TASK INPUT ::
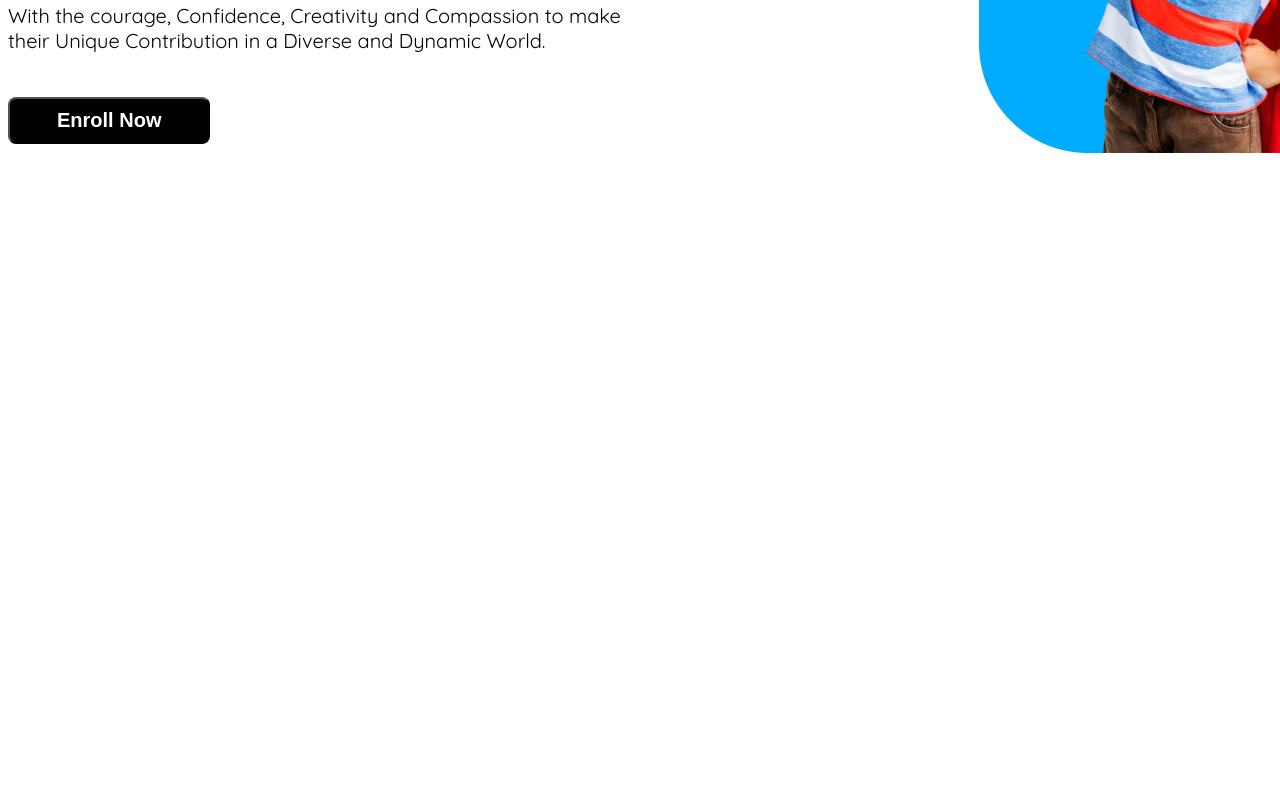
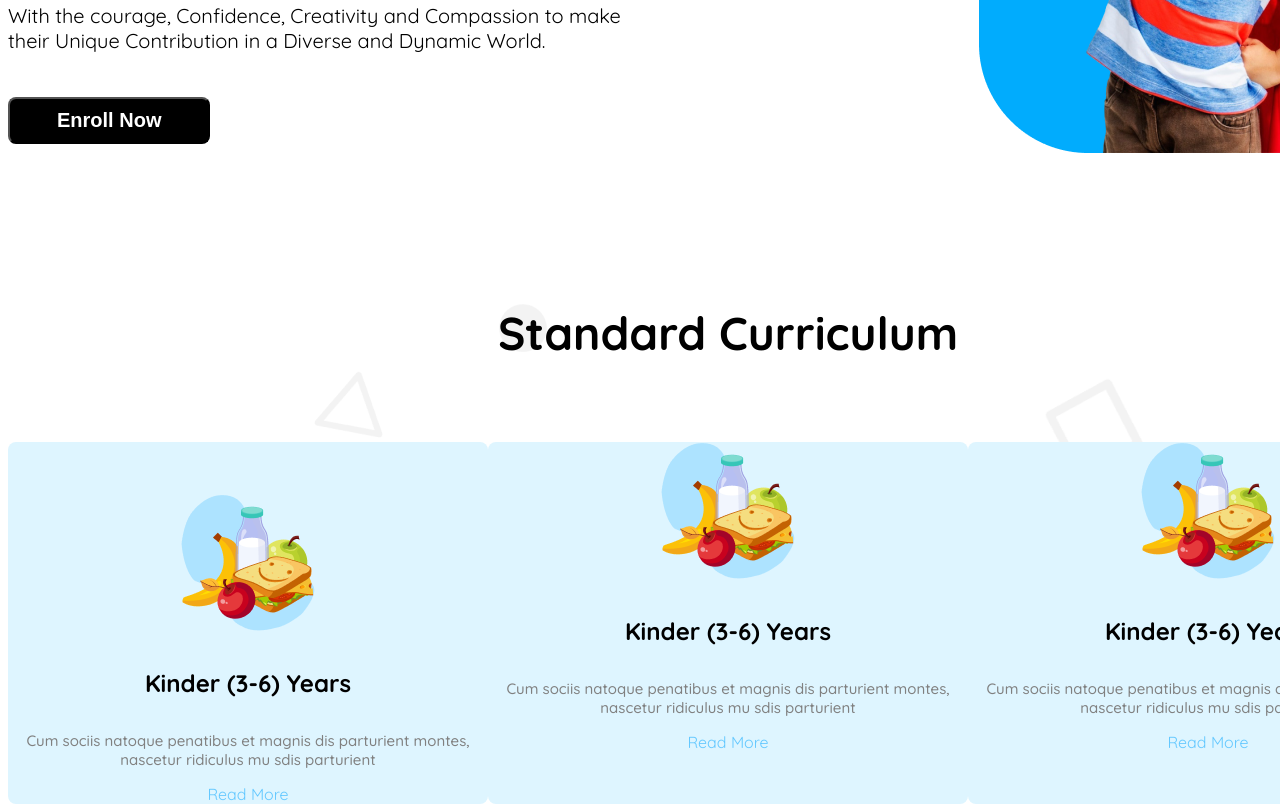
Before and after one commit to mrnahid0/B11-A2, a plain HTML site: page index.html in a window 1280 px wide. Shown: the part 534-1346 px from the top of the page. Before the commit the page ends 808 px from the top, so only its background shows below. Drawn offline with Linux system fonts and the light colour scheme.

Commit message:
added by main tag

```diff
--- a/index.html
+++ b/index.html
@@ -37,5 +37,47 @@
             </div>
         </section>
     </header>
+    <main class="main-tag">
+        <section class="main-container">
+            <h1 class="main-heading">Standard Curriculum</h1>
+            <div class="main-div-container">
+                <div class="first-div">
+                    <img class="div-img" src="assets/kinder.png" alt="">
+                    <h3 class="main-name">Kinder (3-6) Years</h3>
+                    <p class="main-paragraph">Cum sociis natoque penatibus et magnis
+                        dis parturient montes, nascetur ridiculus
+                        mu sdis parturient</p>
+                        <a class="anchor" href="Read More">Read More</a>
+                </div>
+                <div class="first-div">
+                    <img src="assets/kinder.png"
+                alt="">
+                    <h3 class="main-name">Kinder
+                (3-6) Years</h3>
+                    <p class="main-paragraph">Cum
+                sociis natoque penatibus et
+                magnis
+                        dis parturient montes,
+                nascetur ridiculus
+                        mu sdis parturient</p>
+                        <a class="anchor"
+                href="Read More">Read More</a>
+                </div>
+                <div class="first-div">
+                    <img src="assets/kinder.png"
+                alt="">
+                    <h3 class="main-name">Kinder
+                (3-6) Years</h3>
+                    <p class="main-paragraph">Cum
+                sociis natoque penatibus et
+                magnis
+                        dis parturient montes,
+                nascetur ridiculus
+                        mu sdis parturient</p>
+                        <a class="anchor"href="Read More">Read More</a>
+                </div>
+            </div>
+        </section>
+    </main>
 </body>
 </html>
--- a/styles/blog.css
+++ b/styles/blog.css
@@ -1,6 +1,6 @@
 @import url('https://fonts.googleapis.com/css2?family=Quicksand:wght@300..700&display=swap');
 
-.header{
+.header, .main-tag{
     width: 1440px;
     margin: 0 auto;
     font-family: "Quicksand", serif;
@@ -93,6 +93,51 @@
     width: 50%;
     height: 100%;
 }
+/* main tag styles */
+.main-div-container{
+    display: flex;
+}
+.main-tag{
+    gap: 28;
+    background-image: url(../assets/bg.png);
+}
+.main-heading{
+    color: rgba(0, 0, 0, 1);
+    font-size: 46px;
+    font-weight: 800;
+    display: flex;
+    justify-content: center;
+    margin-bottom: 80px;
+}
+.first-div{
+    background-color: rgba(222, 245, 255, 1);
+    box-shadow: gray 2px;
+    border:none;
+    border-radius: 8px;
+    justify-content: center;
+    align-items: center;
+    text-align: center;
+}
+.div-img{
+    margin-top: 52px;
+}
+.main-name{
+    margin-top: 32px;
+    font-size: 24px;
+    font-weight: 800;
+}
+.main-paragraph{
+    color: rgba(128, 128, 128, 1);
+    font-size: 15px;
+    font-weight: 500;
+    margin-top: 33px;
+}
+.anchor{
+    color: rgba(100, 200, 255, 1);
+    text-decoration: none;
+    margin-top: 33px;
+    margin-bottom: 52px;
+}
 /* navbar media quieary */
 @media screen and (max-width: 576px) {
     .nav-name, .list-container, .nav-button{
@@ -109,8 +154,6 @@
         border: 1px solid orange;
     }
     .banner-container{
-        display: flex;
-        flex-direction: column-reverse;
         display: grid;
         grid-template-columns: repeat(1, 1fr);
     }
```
--
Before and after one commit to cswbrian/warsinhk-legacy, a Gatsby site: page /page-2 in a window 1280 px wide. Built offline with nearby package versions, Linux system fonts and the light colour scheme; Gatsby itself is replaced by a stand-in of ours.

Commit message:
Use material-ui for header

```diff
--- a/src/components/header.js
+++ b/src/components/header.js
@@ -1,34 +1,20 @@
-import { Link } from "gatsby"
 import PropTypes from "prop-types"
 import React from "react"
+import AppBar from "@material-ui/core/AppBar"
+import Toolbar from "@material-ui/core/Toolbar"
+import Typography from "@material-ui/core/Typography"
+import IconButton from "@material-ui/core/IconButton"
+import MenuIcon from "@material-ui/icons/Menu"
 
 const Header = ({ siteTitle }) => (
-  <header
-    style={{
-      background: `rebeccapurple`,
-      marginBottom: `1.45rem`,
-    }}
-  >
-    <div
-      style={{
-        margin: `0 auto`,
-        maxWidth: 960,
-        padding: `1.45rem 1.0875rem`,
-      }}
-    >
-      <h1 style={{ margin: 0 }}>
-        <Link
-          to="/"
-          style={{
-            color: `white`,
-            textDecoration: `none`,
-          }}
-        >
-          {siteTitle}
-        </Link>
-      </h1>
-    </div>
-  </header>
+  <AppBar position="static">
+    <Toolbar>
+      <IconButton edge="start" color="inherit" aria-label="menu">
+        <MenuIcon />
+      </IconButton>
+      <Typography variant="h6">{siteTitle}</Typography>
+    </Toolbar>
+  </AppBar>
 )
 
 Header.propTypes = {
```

BRIEF :: Using the listing above, count how many lines contain the word "material" and, please, write only that number.

SOLVED EXERCISE :: 6